**ACTIVITY:** The full set of records must be set down verbatim.

**EXERCISE DATA:**
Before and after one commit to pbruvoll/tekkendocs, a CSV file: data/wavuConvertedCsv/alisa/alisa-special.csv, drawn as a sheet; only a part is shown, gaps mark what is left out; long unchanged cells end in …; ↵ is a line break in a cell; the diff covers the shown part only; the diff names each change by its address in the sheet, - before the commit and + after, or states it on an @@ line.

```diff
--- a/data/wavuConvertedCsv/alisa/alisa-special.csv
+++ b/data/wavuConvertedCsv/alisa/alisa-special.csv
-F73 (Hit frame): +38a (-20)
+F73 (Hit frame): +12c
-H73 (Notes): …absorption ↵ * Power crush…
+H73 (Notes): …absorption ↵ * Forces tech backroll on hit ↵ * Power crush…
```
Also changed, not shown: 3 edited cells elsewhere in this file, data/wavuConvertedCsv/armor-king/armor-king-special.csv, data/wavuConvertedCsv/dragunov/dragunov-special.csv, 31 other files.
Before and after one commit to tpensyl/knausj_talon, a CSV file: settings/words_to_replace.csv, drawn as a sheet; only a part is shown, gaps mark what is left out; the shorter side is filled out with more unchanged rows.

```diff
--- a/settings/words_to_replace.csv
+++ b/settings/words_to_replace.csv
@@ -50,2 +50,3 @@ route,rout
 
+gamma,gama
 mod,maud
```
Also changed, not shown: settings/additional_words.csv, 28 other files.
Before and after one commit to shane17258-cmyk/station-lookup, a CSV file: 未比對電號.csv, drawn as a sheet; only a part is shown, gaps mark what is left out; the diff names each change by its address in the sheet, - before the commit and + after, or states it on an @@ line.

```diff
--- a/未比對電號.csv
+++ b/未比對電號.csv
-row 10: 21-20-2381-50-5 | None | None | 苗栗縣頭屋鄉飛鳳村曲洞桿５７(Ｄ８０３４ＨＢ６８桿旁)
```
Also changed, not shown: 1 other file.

**WRITTEN ANSWER:**
Before and after one commit to pbruvoll/tekkendocs, a CSV file: data/wavuConvertedCsv/alisa/alisa-special.csv, drawn as a sheet; only a part is shown, gaps mark what is left out; long unchanged cells end in …; ↵ is a line break in a cell; the diff covers the shown part only; the diff names each change by its address in the sheet, - before the commit and + after, or states it on an @@ line.

```diff
--- a/data/wavuConvertedCsv/alisa/alisa-special.csv
+++ b/data/wavuConvertedCsv/alisa/alisa-special.csv
-F73 (Hit frame): +38a (-20)
+F73 (Hit frame): +12c
-H73 (Notes): …absorption ↵ * Power crush…
+H73 (Notes): …absorption ↵ * Forces tech backroll on hit ↵ * Power crush…
```
Also changed, not shown: 3 edited cells elsewhere in this file, data/wavuConvertedCsv/armor-king/armor-king-special.csv, data/wavuConvertedCsv/dragunov/dragunov-special.csv, 31 other files.
Before and after one commit to tpensyl/knausj_talon, a CSV file: settings/words_to_replace.csv, drawn as a sheet; only a part is shown, gaps mark what is left out; the shorter side is filled out with more unchanged rows.

```diff
--- a/settings/words_to_replace.csv
+++ b/settings/words_to_replace.csv
@@ -50,2 +50,3 @@ route,rout
 
+gamma,gama
 mod,maud
```
Also changed, not shown: settings/additional_words.csv, 28 other files.
Before and after one commit to shane17258-cmyk/station-lookup, a CSV file: 未比對電號.csv, drawn as a sheet; only a part is shown, gaps mark what is left out; the diff names each change by its address in the sheet, - before the commit and + after, or states it on an @@ line.

```diff
--- a/未比對電號.csv
+++ b/未比對電號.csv
-row 10: 21-20-2381-50-5 | None | None | 苗栗縣頭屋鄉飛鳳村曲洞桿５７(Ｄ８０３４ＨＢ６８桿旁)
```
Also changed, not shown: 1 other file.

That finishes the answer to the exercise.